> **Available records**
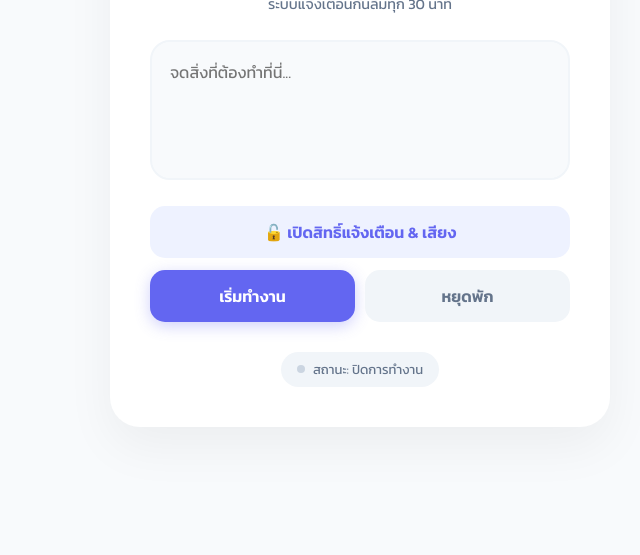
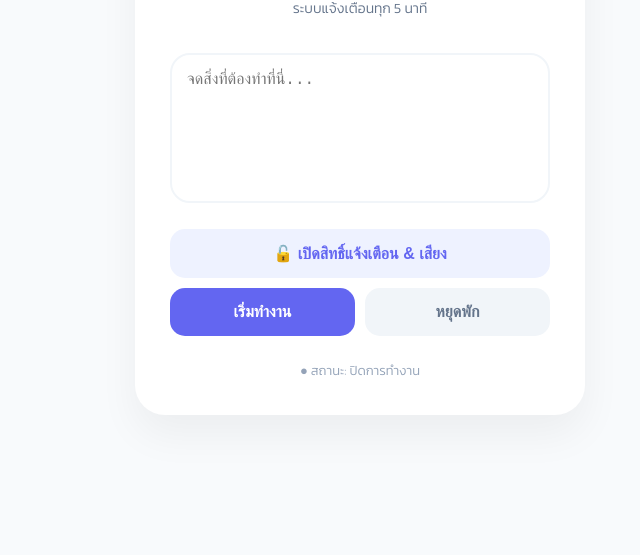
Before and after one commit to zack1212-22/SOUND-NOTES-app, a plain HTML site: page index.html in a window 1280 px wide. Shown: the part 245-800 px from the top of the page, without its empty margins (280-920 px from the left). Drawn offline with Linux system fonts and the light colour scheme.

Commit message:
Update index.html

```diff
--- a/index.html
+++ b/index.html
@@ -4,239 +4,99 @@
     <meta charset="UTF-8">
     <meta name="viewport" content="width=device-width, initial-scale=1.0">
     <title>SOUND NOTES</title>
-    <link href="https://fonts.googleapis.com/css2?family=Kanit:wght@300;400;600&display=swap" rel="stylesheet">
+    <link rel="manifest" href="data:application/manifest+json,{'name':'SoundNotes','short_name':'Notes','start_url':'index.html','display':'standalone'}">
+    <link href="https://fonts.googleapis.com/css2?family=Kanit:wght@300;600&display=swap" rel="stylesheet">
     <style>
-        :root {
-            --bg: #f8fafc;
-            --card: #ffffff;
-            --accent: #6366f1;
-            --accent-soft: #eef2ff;
-            --text-main: #1e293b;
-            --text-sub: #64748b;
-            --success: #10b981;
-            --danger: #f43f5e;
-        }
-
-        body {
-            font-family: 'Kanit', sans-serif;
-            background-color: var(--bg);
-            background-image: radial-gradient(#cbd5e1 0.5px, transparent 0.5px);
-            background-size: 20px 20px; /* พื้นหลังลายจุดเบาๆ */
-            display: flex;
-            justify-content: center;
-            align-items: center;
-            min-height: 100vh;
-            margin: 0;
-        }
-
-        .container {
-            background: var(--card);
-            width: 100%;
-            max-width: 420px;
-            padding: 40px;
-            border-radius: 30px;
-            box-shadow: 0 20px 50px rgba(0,0,0,0.05);
-            text-align: center;
-            position: relative;
-        }
-
-        h2 {
-            color: var(--text-main);
-            font-weight: 600;
-            margin-bottom: 8px;
-            display: flex;
-            align-items: center;
-            justify-content: center;
-            gap: 10px;
-        }
-
-        p.subtitle {
-            color: var(--text-sub);
-            font-size: 0.9rem;
-            margin-bottom: 25px;
-        }
-
-        textarea {
-            width: 100%;
-            height: 140px;
-            padding: 18px;
-            border: 2px solid #f1f5f9;
-            border-radius: 20px;
-            background: #f8fafc;
-            font-family: 'Kanit', sans-serif;
-            font-size: 16px;
-            color: var(--text-main);
-            resize: none;
-            box-sizing: border-box;
-            transition: all 0.3s ease;
-            margin-bottom: 20px;
-        }
-
-        textarea:focus {
-            outline: none;
-            border-color: var(--accent);
-            background: #fff;
-            box-shadow: 0 10px 20px rgba(99, 102, 241, 0.1);
-        }
-
-        .controls {
-            display: flex;
-            flex-direction: column;
-            gap: 12px;
-        }
-
-        button {
-            border: none;
-            border-radius: 15px;
-            padding: 14px;
-            font-family: 'Kanit', sans-serif;
-            font-size: 16px;
-            font-weight: 600;
-            cursor: pointer;
-            transition: all 0.2s active;
-        }
-
-        .btn-perm {
-            background: var(--accent-soft);
-            color: var(--accent);
-        }
-
-        .btn-perm:hover { background: #e0e7ff; }
-
-        .main-btns {
-            display: grid;
-            grid-template-columns: 1fr 1fr;
-            gap: 10px;
-        }
-
-        .btn-start {
-            background: var(--accent);
-            color: white;
-            box-shadow: 0 4px 15px rgba(99, 102, 241, 0.3);
-        }
-
-        .btn-start:hover { transform: translateY(-2px); box-shadow: 0 6px 20px rgba(99, 102, 241, 0.4); }
-
-        .btn-stop {
-            background: #f1f5f9;
-            color: var(--text-sub);
-        }
-
-        .btn-stop:hover { background: #e2e8f0; color: var(--danger); }
-
-        .status-pill {
-            margin-top: 30px;
-            display: inline-flex;
-            align-items: center;
-            gap: 8px;
-            padding: 8px 16px;
-            background: #f1f5f9;
-            border-radius: 100px;
-            font-size: 13px;
-            color: var(--text-sub);
-        }
-
-        .dot {
-            width: 8px;
-            height: 8px;
-            background: #cbd5e1;
-            border-radius: 50%;
-        }
-
-        .dot.active {
-            background: var(--success);
-            box-shadow: 0 0 10px var(--success);
-            animation: pulse 1.5s infinite;
-        }
-
-        @keyframes pulse {
-            0% { opacity: 1; }
-            50% { opacity: 0.4; }
-            100% { opacity: 1; }
-        }
+        :root { --p: #6366f1; --bg: #f8fafc; }
+        body { font-family: 'Kanit', sans-serif; background: var(--bg); display: flex; justify-content: center; align-items: center; min-height: 100vh; margin: 0; }
+        .card { background: white; width: 90%; max-width: 380px; padding: 35px; border-radius: 30px; box-shadow: 0 20px 40px rgba(0,0,0,0.05); text-align: center; }
+        h2 { color: #1e293b; margin-bottom: 5px; }
+        textarea { width: 100%; height: 150px; border: 2px solid #f1f5f9; border-radius: 20px; padding: 15px; font-size: 16px; margin: 20px 0; outline: none; transition: 0.3s; resize: none; box-sizing: border-box; }
+        textarea:focus { border-color: var(--p); background: #fff; }
+        .btn { width: 100%; padding: 15px; border: none; border-radius: 15px; font-size: 16px; font-weight: 600; cursor: pointer; margin-bottom: 10px; transition: 0.2s; }
+        .btn-perm { background: #eef2ff; color: var(--p); }
+        .btn-start { background: var(--p); color: white; }
+        .btn-stop { background: #f1f5f9; color: #64748b; }
+        .status { font-size: 13px; color: #94a3b8; margin-top: 15px; }
     </style>
 </head>
 <body>
 
-<div class="container">
+<div class="card">
     <h2>✨ SOUND NOTES</h2>
-    <p class="subtitle">ระบบแจ้งเตือนกันลืมทุก 30 นาที</p>
-
+    <p style="color: #64748b; font-size: 14px;">ระบบแจ้งเตือนทุก 5 นาที</p>
     <textarea id="noteInput" placeholder="จดสิ่งที่ต้องทำที่นี่..."></textarea>
-
-    <div class="controls">
-        <button class="btn-perm" onclick="requestPermission()">🔓 เปิดสิทธิ์แจ้งเตือน & เสียง</button>
-        <div class="main-btns">
-            <button class="btn-start" onclick="startReminder()">เริ่มทำงาน</button>
-            <button class="btn-stop" onclick="stopReminder()">หยุดพัก</button>
-        </div>
+    <button class="btn btn-perm" onclick="requestPermission()">🔓 เปิดสิทธิ์แจ้งเตือน & เสียง</button>
+    <div style="display: flex; gap: 10px;">
+        <button id="startBtn" class="btn btn-start" onclick="startTimer()">เริ่มทำงาน</button>
+        <button class="btn btn-stop" onclick="stopTimer()">หยุดพัก</button>
     </div>
-
-    <div class="status-pill">
-        <div id="statusDot" class="dot"></div>
-        <span id="statusText">สถานะ: ปิดการทำงาน</span>
-    </div>
+    <div id="status" class="status">● สถานะ: ปิดการทำงาน</div>
 </div>
 
-<audio id="alarmSound" src="https://assets.mixkit.co/active_storage/sfx/2869/2869-preview.mp3" preload="auto"></audio>
+<audio id="sound" src="https://assets.mixkit.co/active_storage/sfx/2869/2869-preview.mp3" preload="auto"></audio>
 
 <script>
-    let timer = null;
-    const noteArea = document.getElementById('noteInput');
-    const statusText = document.getElementById('statusText');
-    const statusDot = document.getElementById('statusDot');
-    const audio = document.getElementById('alarmSound');
+    let timer;
+    const audio = document.getElementById('sound');
 
-    window.onload = () => {
-        const saved = localStorage.getItem('hw_note_modern');
-        if (saved) noteArea.value = saved;
-    };
+    // ลงทะเบียน Service Worker เพื่อให้ทำงานเบื้องหลังได้
+    if ('serviceWorker' in navigator) {
+        navigator.serviceWorker.register('sw.js');
+    }
 
-    noteArea.oninput = () => {
-        localStorage.setItem('hw_note_modern', noteArea.value);
-    };
+    async function requestPermission() {
+        const perm = await Notification.requestPermission();
+        if (perm === 'granted') {
+            audio.play().then(() => audio.pause());
+            alert("ตั้งค่าเรียบร้อย! ระบบพร้อมแจ้งเตือน");
+        }
+    }
 
-    function requestPermission() {
-        Notification.requestPermission().then(perm => {
-            if (perm === "granted") {
-                alert("ตั้งค่าเรียบร้อย! ระบบพร้อมแจ้งเตือน");
-                audio.play().then(() => audio.pause());
-            }
+    function startTimer() {
+    if (Notification.permission !== 'granted') return alert("กรุณาเปิดสิทธิ์ก่อนครับ");
+
+    // ✅ จุดสำคัญ: ล้างตัวนับเก่าทิ้งก่อนเริ่มใหม่ทุกครั้ง ป้องกันการแจ้งเตือนซ้อน
+    clearInterval(timer);
+
+    sendNotify(); // แจ้งเตือนทันที 1 ครั้ง
+
+    // ตั้งเวลา 30 นาที (1,800,000)
+    timer = setInterval(sendNotify, 5000);
+
+    const statusDiv = document.getElementById('status');
+    statusDiv.innerHTML = "● สถานะ: กำลังเตือนทุก 30 นาที";
+    statusDiv.style.color = "#10b981";
+}
+
+function stopTimer() {
+    // ✅ สั่งหยุดตัวนับเวลาทั้งหมด
+    clearInterval(timer);
+
+    const statusDiv = document.getElementById('status');
+    statusDiv.innerHTML = "● สถานะ: หยุดการทำงานแล้ว";
+    statusDiv.style.color = "#ef4444"; // เปลี่ยนเป็นสีแดงให้รู้ว่าหยุดแล้ว
+}
+
+    function stopTimer() {
+        clearInterval(timer);
+        document.getElementById('status').innerText = "● สถานะ: ปิดการทำงาน";
+        document.getElementById('status').style.color = "#94a3b8";
+    }
+
+    function sendNotify() {
+        const text = document.getElementById('noteInput').value || "ได้เวลาแล้ว!";
+        audio.currentTime = 0;
+        audio.play();
+
+        navigator.serviceWorker.ready.then(reg => {
+            reg.showNotification('📌 Reminder!', {
+                body: text,
+                icon: 'https://cdn-icons-png.flaticon.com/512/564/564619.png',
+                vibrate: [200, 100, 200]
+            });
         });
     }
-
-    function notify() {
-        const msg = noteArea.value || "อย่าลืมทำการบ้านนะ!";
-        if (Notification.permission === "granted") {
-            new Notification("📌 Reminder!", { body: msg });
-        }
-        audio.currentTime = 0;
-        audio.play();
-    }
-
-    function startReminder() {
-        if (Notification.permission !== "granted") {
-            alert("กรุณากดเปิดสิทธิ์แจ้งเตือนก่อนครับ");
-            return;
-        }
-        if (timer) return;
-
-        notify();
-        timer = setInterval(notify, 30 * 60 * 1000);
-
-        statusText.innerText = "สถานะ: กำลังเตือนทุก 30 นาที";
-        statusDot.classList.add('active');
-    }
-
-    function stopReminder() {
-        if (timer) {
-            clearInterval(timer);
-            timer = null;
-            statusText.innerText = "สถานะ: ปิดการทำงาน";
-            statusDot.classList.remove('active');
-        }
-    }
 </script>
-
 </body>
 </html>
```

> **The task**
Could you find each line in the entries that contains the string "const" and copy it?

> **Output of the exercise**
-    const noteArea = document.getElementById('noteInput');
-    const statusText = document.getElementById('statusText');
-    const statusDot = document.getElementById('statusDot');
-    const audio = document.getElementById('alarmSound');
+    const audio = document.getElementById('sound');
-        const saved = localStorage.getItem('hw_note_modern');
+        const perm = await Notification.requestPermission();
+    const statusDiv = document.getElementById('status');
+    const statusDiv = document.getElementById('status');
+        const text = document.getElementById('noteInput').value || "ได้เวลาแล้ว!";
-        const msg = noteArea.value || "อย่าลืมทำการบ้านนะ!";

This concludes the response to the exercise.